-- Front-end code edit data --
┄┄┄┄┄┄┄┄┄┄┄┄┄┄┄┄┄┄┄┄
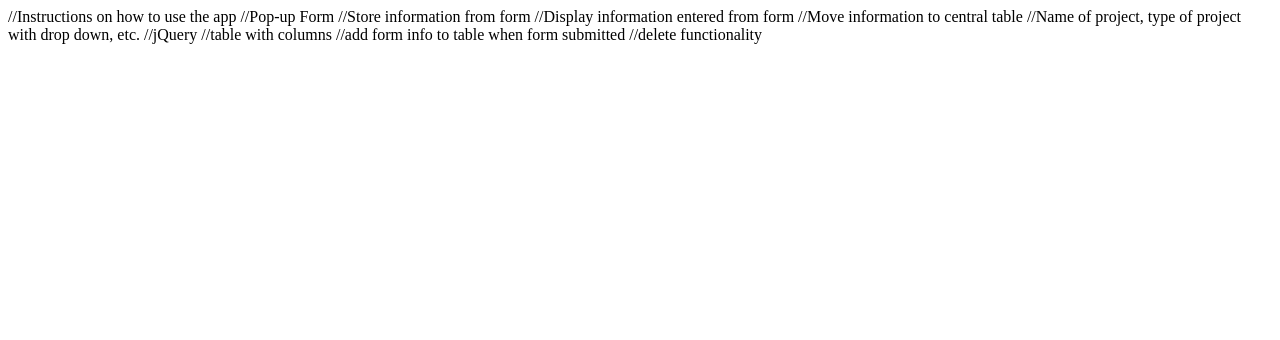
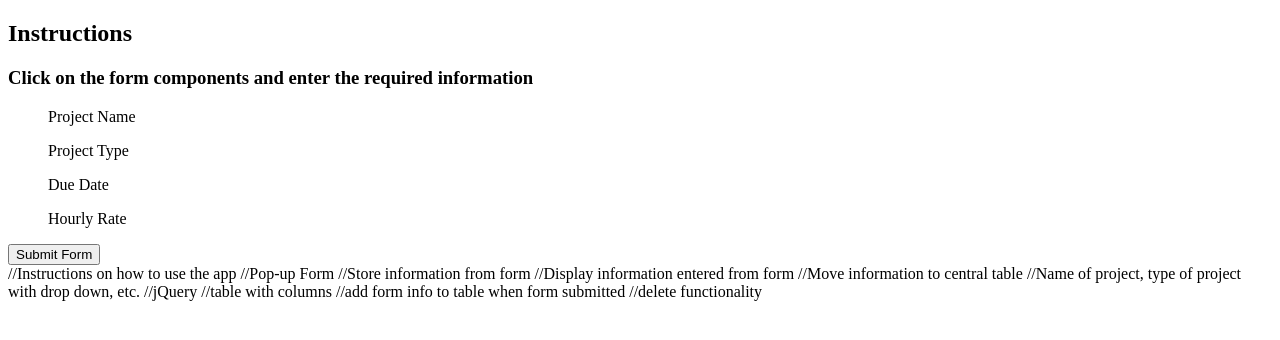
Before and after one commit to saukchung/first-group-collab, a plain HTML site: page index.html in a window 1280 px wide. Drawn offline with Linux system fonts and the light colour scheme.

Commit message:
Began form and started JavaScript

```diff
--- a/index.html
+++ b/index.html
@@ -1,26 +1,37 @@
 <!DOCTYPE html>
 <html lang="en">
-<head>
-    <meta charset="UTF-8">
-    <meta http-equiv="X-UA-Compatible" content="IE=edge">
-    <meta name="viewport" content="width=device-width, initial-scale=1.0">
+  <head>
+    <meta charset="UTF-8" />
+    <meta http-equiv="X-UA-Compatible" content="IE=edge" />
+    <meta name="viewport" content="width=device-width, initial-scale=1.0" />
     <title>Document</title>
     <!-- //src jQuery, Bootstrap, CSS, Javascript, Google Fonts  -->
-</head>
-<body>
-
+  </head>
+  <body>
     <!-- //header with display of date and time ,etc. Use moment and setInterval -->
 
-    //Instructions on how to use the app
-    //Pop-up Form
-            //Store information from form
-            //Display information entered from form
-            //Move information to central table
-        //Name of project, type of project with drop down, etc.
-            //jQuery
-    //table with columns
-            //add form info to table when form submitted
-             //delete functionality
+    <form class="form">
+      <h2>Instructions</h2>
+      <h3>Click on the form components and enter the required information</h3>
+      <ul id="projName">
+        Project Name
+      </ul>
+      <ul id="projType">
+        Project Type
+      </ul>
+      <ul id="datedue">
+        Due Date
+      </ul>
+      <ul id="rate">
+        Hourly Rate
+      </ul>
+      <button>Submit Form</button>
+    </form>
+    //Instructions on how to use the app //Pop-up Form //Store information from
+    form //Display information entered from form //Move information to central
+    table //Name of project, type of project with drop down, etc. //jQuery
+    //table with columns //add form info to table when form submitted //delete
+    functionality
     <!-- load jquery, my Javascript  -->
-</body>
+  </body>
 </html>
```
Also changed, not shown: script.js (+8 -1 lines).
┄┄┄┄┄┄┄┄┄┄┄┄┄┄┄┄┄┄┄┄
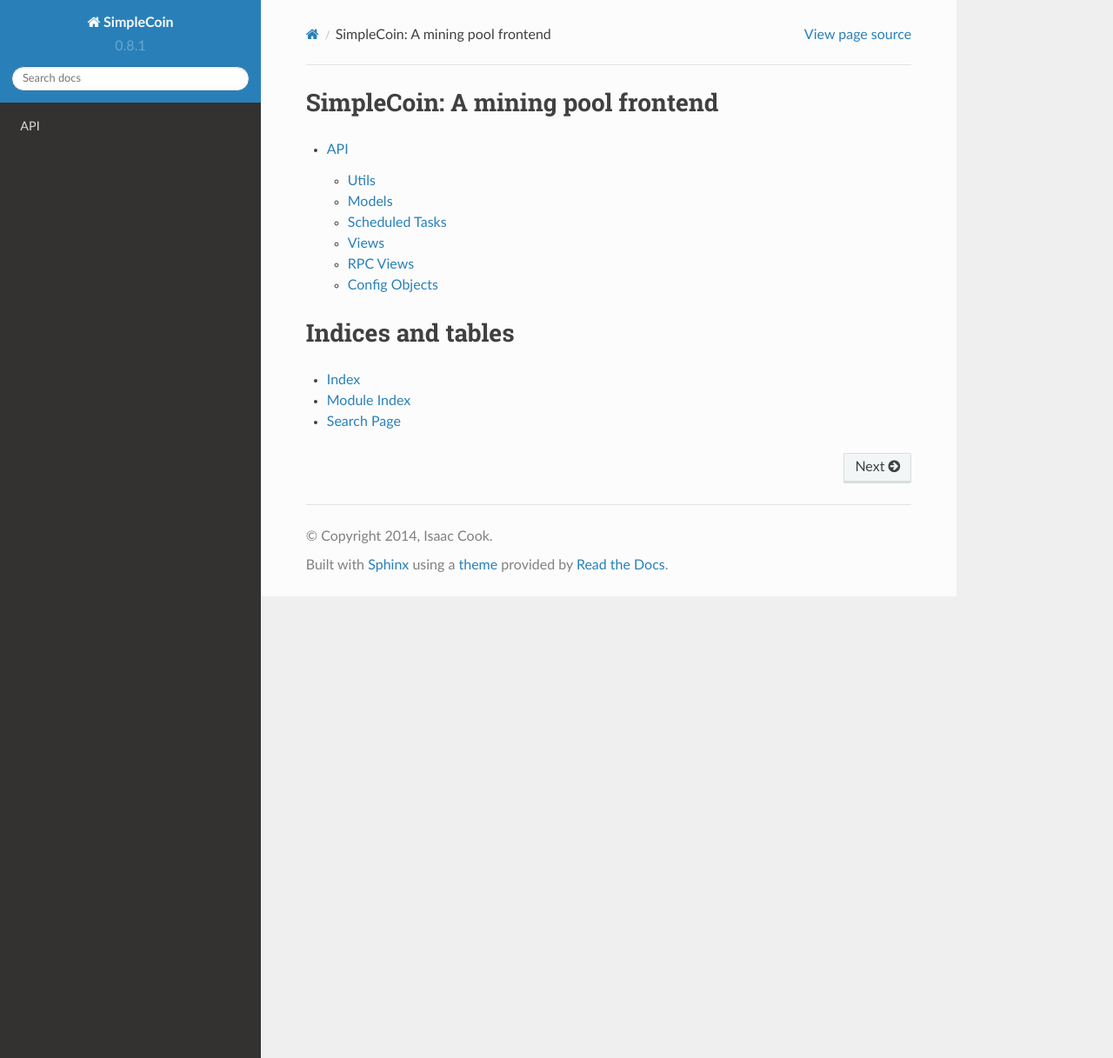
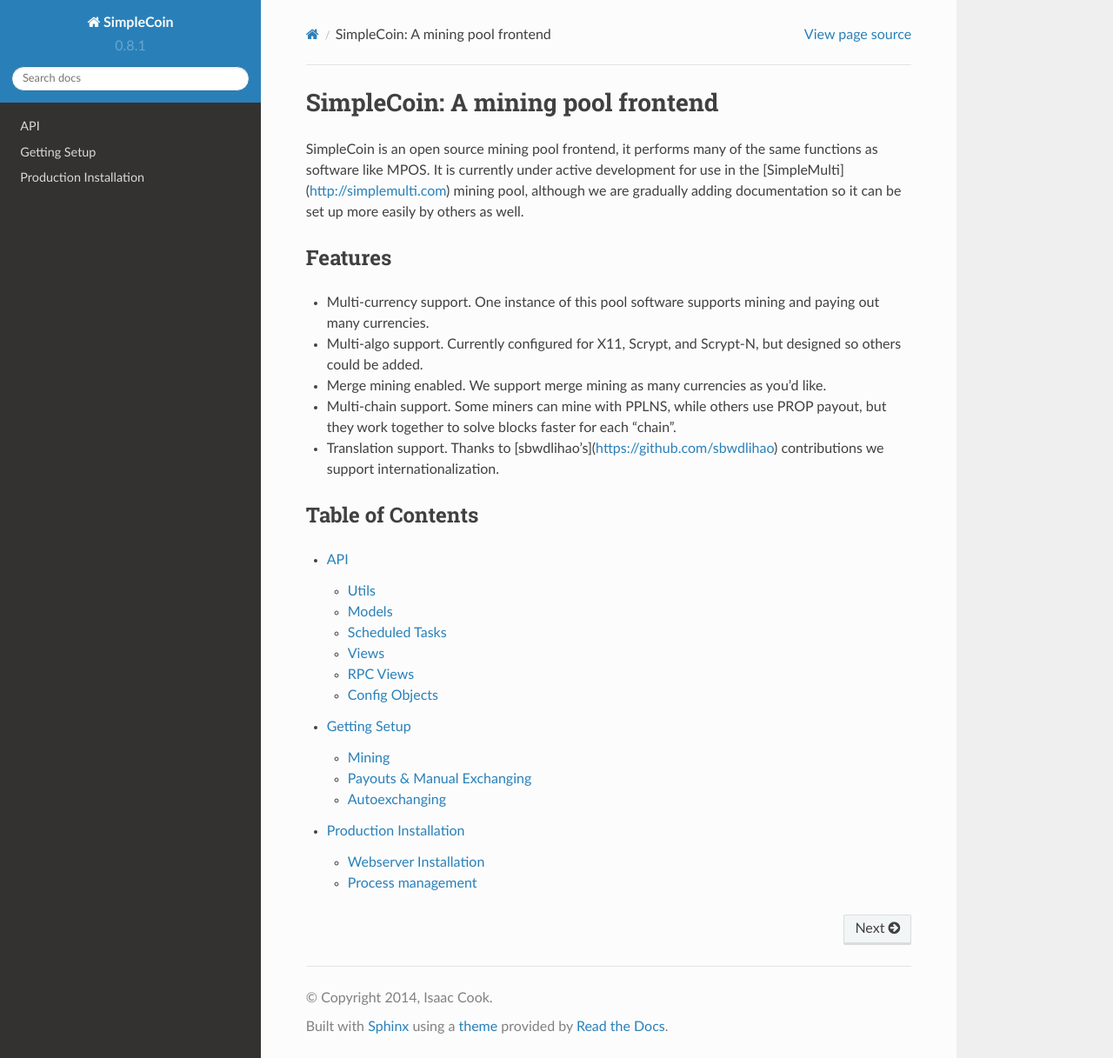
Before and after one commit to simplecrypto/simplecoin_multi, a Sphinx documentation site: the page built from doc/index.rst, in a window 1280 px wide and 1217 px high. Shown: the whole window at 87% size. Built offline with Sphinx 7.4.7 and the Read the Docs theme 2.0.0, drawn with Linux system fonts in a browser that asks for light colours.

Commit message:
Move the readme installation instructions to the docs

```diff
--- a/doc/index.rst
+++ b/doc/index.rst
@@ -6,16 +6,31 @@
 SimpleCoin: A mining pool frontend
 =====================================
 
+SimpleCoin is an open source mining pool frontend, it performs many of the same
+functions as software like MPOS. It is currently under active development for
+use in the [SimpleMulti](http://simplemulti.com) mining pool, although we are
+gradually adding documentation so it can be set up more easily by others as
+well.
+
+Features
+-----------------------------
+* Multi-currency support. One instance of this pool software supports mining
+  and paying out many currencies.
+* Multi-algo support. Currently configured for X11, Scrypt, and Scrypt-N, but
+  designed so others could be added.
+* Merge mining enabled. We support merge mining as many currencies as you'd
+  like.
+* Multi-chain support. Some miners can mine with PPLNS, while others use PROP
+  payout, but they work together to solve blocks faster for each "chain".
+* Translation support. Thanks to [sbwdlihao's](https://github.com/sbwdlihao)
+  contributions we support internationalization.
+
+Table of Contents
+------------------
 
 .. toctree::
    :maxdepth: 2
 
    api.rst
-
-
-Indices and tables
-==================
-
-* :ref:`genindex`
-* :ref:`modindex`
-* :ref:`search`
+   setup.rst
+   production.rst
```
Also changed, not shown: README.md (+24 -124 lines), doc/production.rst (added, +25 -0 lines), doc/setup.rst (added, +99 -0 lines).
┄┄┄┄┄┄┄┄┄┄┄┄┄┄┄┄┄┄┄┄
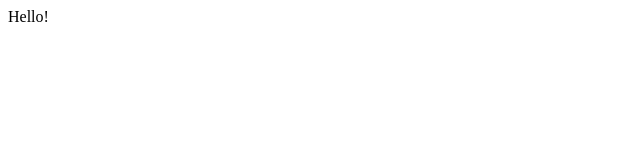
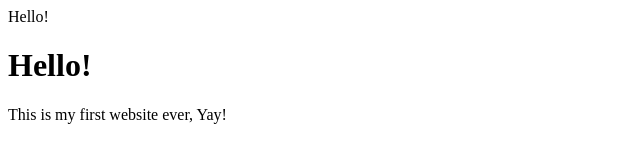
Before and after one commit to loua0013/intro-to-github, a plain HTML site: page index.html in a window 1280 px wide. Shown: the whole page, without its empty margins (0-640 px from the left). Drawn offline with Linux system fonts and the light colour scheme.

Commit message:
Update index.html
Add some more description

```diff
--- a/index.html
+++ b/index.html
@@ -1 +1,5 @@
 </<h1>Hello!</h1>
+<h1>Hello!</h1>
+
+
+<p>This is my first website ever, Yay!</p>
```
┄┄┄┄┄┄┄┄┄┄┄┄┄┄┄┄┄┄┄┄
The required output is every line above that contains the string "mining".

-- Answer section --
 SimpleCoin: A mining pool frontend
+SimpleCoin is an open source mining pool frontend, it performs many of the same
+use in the [SimpleMulti](http://simplemulti.com) mining pool, although we are
+* Multi-currency support. One instance of this pool software supports mining
+* Merge mining enabled. We support merge mining as many currencies as you'd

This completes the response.